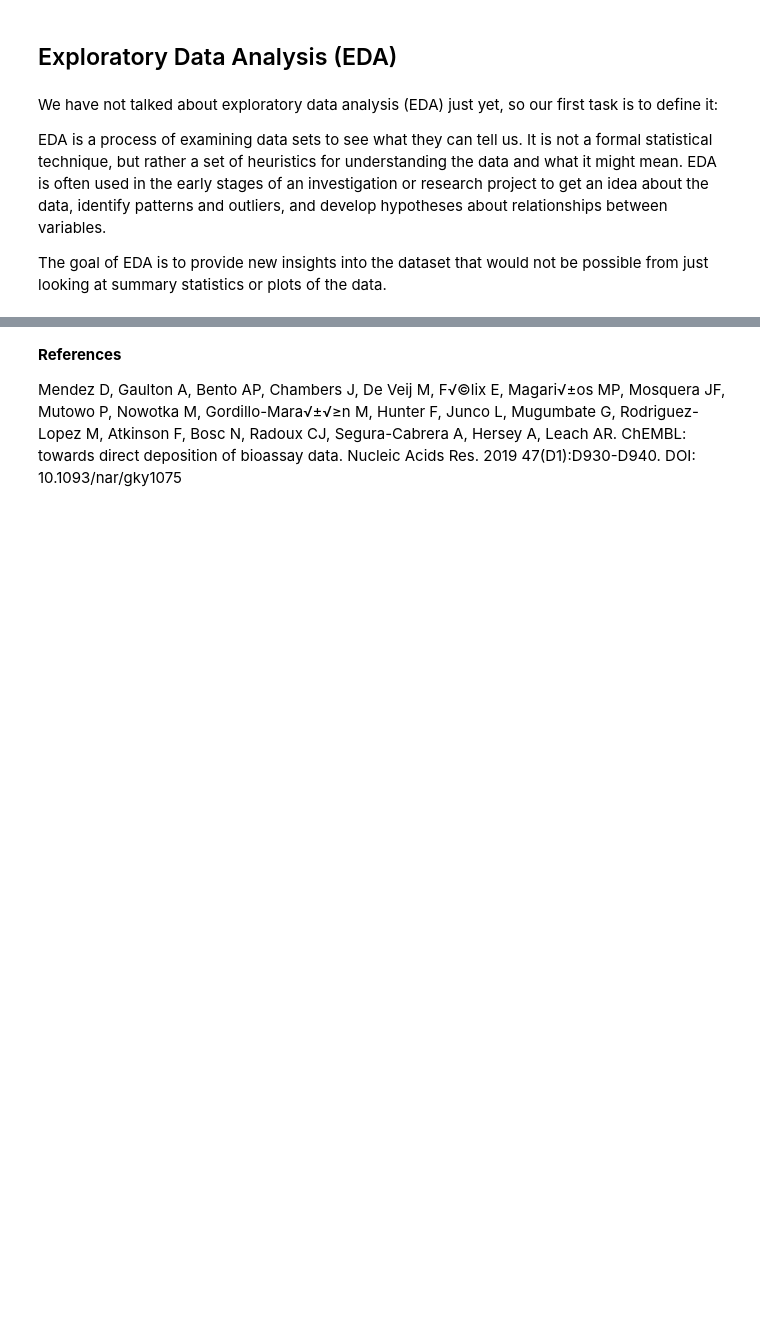
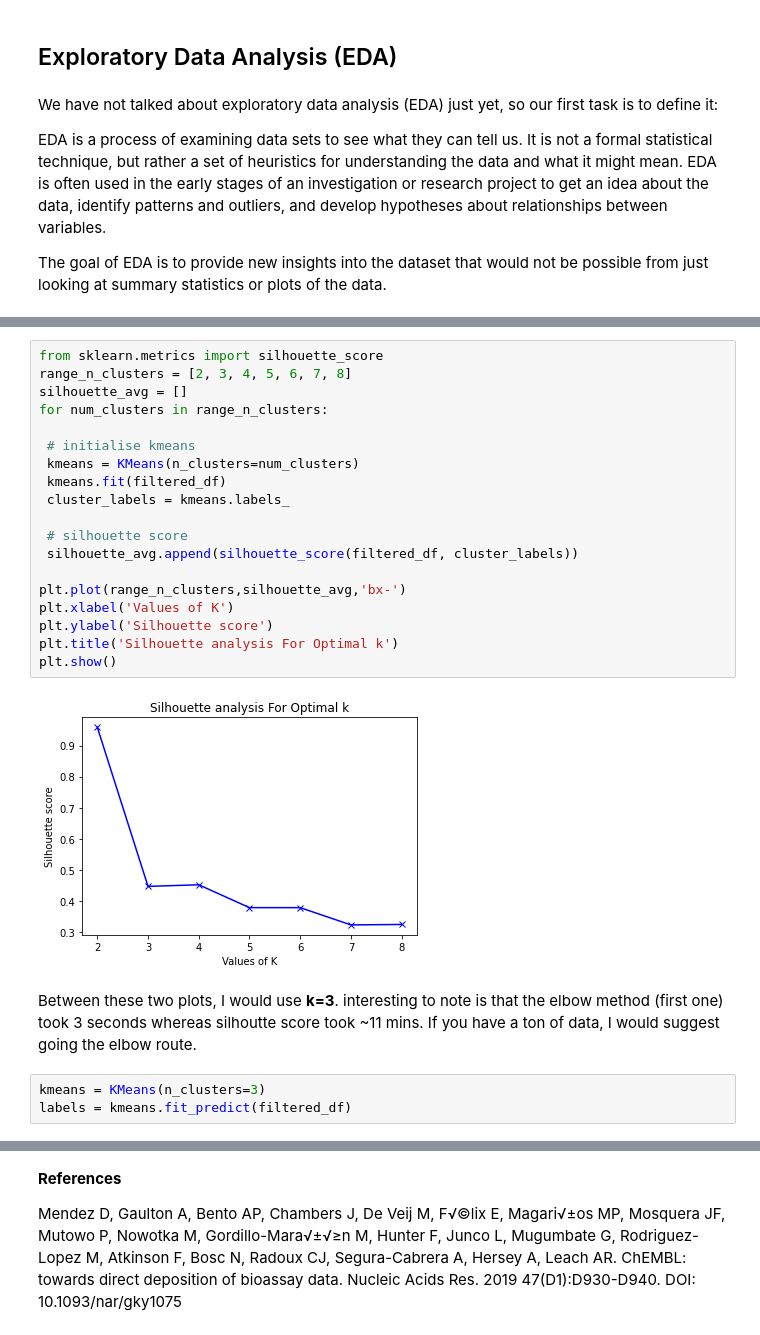
Before and after one commit to dutchengineer-courses/machine-learning-101, a Jupyter notebook: unsupervised-learning/k-means-clustering/chemical-analysis.ipynb, the cells around one changed output, grey strips where cells are left out. Saved outputs shown, nothing was run; the diff lists cells and outputs as text; blank space fills up the shorter version.

```diff
--- a/unsupervised-learning/k-means-clustering/chemical-analysis.ipynb
+++ b/unsupervised-learning/k-means-clustering/chemical-analysis.ipynb
@@ -232,0 +284,26 @@ dtype: int64
+# %%
+from sklearn.metrics import silhouette_score
+range_n_clusters = [2, 3, 4, 5, 6, 7, 8]
+silhouette_avg = []
+for num_clusters in range_n_clusters:
+
+ # initialise kmeans
+ kmeans = KMeans(n_clusters=num_clusters)
+ kmeans.fit(filtered_df)
+ cluster_labels = kmeans.labels_
+
+ # silhouette score
+ silhouette_avg.append(silhouette_score(filtered_df, cluster_labels))
+
+plt.plot(range_n_clusters,silhouette_avg,'bx-')
+plt.xlabel('Values of K')
+plt.ylabel('Silhouette score')
+plt.title('Silhouette analysis For Optimal k')
+plt.show()
+# %% [output]
+[figure, added]
+# %% [markdown]
+Between these two plots, I would use **k=3**. interesting to note is that the elbow method (first one) took 3 seconds whereas silhoutte score took ~11 mins.  If you have a ton of data, I would suggest going the elbow route.
+# %%
+kmeans = KMeans(n_clusters=3)
+labels = kmeans.fit_predict(filtered_df)
```
Also changed, not shown: parts of 18 cells of this notebook.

•••••

Problem details
For the entries above, return an exact copy that omits the images.

Expected answer
Before and after one commit to dutchengineer-courses/machine-learning-101, a Jupyter notebook: unsupervised-learning/k-means-clustering/chemical-analysis.ipynb, the cells around one changed output, grey strips where cells are left out. Saved outputs shown, nothing was run; the diff lists cells and outputs as text; blank space fills up the shorter version.

```diff
--- a/unsupervised-learning/k-means-clustering/chemical-analysis.ipynb
+++ b/unsupervised-learning/k-means-clustering/chemical-analysis.ipynb
@@ -232,0 +284,26 @@ dtype: int64
+# %%
+from sklearn.metrics import silhouette_score
+range_n_clusters = [2, 3, 4, 5, 6, 7, 8]
+silhouette_avg = []
+for num_clusters in range_n_clusters:
+
+ # initialise kmeans
+ kmeans = KMeans(n_clusters=num_clusters)
+ kmeans.fit(filtered_df)
+ cluster_labels = kmeans.labels_
+
+ # silhouette score
+ silhouette_avg.append(silhouette_score(filtered_df, cluster_labels))
+
+plt.plot(range_n_clusters,silhouette_avg,'bx-')
+plt.xlabel('Values of K')
+plt.ylabel('Silhouette score')
+plt.title('Silhouette analysis For Optimal k')
+plt.show()
+# %% [output]
+[figure, added]
+# %% [markdown]
+Between these two plots, I would use **k=3**. interesting to note is that the elbow method (first one) took 3 seconds whereas silhoutte score took ~11 mins.  If you have a ton of data, I would suggest going the elbow route.
+# %%
+kmeans = KMeans(n_clusters=3)
+labels = kmeans.fit_predict(filtered_df)
```
Also changed, not shown: parts of 18 cells of this notebook.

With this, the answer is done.